TLmag: Tell us about the synergy between the Musée des arts décoratifs and the Ecole Camondo. Was this synergy a source of inspiration for the L’Esprit du Bauhaus exhibition that opened in October?
D.C.: My intention was to create stronger, more frequent connections between the museum and the school. The museum is an amazing laboratory for the Camondo students. We’ve had them complete projects that directly address the museum’s needs. For example, the 3rd year students have been tasked with redesigning the museum’s front hall. Olivier Gabet also teaches class there to give his students a different perspective on the museum. It’s a rare opportunity for them.

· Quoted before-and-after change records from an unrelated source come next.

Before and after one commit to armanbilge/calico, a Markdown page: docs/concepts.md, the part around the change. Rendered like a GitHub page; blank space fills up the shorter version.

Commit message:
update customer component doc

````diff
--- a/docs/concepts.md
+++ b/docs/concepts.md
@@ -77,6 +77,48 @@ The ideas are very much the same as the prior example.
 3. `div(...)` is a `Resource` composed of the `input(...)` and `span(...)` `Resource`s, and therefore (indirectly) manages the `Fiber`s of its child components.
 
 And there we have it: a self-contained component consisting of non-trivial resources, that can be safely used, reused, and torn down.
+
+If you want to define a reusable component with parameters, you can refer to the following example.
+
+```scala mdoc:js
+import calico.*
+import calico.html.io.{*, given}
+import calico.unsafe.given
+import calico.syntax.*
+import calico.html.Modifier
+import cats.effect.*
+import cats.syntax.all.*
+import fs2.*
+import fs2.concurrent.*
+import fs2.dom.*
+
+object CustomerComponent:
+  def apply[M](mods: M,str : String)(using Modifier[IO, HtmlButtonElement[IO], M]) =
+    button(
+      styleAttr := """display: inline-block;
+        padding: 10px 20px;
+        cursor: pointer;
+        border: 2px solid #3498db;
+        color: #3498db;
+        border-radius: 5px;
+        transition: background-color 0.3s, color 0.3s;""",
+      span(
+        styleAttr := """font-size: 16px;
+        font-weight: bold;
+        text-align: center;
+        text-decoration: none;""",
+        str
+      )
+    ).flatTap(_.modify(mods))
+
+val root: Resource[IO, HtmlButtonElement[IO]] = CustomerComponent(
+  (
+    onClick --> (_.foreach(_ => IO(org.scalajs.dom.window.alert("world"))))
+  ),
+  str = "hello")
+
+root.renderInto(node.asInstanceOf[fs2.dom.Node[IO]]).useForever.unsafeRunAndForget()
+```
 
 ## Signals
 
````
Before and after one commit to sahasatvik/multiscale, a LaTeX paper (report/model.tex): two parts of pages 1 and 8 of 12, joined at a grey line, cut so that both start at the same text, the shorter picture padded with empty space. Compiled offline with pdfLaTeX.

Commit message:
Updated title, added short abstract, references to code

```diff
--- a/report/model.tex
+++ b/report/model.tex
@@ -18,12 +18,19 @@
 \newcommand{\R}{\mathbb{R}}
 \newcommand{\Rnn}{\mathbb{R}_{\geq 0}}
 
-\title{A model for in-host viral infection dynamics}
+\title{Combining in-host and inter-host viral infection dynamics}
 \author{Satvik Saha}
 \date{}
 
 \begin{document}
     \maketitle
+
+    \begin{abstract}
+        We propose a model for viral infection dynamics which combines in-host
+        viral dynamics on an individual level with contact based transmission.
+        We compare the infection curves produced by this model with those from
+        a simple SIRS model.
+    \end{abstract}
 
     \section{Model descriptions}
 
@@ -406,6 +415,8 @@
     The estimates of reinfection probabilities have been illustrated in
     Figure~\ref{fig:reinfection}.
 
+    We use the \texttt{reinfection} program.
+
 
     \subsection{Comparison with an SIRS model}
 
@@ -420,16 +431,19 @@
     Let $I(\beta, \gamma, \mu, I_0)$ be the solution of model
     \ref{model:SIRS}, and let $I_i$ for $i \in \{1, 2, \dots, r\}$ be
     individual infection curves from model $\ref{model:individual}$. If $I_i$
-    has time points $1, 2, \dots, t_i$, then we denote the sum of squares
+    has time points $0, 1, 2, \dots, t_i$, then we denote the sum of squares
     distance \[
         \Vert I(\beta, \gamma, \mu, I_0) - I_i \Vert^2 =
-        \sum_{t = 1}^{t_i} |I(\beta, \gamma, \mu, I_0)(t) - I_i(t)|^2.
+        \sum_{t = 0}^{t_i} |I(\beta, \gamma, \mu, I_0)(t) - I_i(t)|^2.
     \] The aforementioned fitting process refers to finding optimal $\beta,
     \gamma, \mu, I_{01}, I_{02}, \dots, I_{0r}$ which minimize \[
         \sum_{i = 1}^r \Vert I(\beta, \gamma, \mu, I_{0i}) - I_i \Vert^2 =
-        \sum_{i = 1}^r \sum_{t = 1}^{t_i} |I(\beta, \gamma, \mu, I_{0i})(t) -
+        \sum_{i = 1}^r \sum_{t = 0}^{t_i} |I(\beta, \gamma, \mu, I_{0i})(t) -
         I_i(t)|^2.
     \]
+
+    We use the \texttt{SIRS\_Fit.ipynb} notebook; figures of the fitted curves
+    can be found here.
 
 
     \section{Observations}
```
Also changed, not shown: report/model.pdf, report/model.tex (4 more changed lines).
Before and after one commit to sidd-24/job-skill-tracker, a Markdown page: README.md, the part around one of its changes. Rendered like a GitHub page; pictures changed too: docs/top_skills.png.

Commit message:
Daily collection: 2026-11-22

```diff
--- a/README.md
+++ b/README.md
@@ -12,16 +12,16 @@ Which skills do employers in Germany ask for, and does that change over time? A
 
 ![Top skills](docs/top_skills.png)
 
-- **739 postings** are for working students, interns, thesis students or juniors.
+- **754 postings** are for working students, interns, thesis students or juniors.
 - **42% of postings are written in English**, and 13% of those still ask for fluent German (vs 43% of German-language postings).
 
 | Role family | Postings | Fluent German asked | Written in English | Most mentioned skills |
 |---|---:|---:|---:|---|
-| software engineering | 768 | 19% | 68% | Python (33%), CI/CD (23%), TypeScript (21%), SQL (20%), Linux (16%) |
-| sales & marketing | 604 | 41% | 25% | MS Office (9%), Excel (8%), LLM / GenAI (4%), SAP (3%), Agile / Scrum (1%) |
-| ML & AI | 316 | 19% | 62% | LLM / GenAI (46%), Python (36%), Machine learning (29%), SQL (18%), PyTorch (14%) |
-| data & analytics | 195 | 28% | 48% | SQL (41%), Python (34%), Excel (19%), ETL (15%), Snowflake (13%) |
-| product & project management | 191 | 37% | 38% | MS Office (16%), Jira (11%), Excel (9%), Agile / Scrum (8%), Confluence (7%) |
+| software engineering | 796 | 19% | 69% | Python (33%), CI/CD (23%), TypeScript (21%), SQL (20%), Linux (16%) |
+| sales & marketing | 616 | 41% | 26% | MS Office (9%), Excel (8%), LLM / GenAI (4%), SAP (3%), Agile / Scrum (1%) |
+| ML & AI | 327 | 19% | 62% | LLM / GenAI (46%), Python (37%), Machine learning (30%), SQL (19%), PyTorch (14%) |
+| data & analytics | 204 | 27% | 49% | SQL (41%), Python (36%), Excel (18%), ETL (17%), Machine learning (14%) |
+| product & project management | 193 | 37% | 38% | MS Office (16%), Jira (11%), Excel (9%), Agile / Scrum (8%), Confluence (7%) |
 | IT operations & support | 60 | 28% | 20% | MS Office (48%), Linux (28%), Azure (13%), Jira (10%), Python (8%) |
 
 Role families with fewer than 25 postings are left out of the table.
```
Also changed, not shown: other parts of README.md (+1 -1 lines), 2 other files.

O.G.: The L’Esprit du Bauhaus exhibition focuses on the Bauhaus school and on the decorative utopias of the 19th and 20th centuries. The idea is to reiterate that Bauhaus was neither a style nor a movement. It was a school. Visitors explore workshops that cover different parts of the school curriculum. This exhibition seeks to educate and inform the public about Bauhaus. It ends with the contemporary collection curated by Mathieu Mercier. This collection details the inspiration for Bauhaus and the impact that Bauhaus has had on contemporary work, in particular the work of designers like Pierre Charpin and Muller Van Severen. If we look at the idea of Gesamtkunstwerk (a total work of art), which Tallon summarised as “Everything proceeds from art,” it is clear that museums could never exist without knowledge transmission and schools. Without the practice of art, we would have no masterpieces and no search for excellence. Finally, without artistic dialogue, neither taste nor style could exist.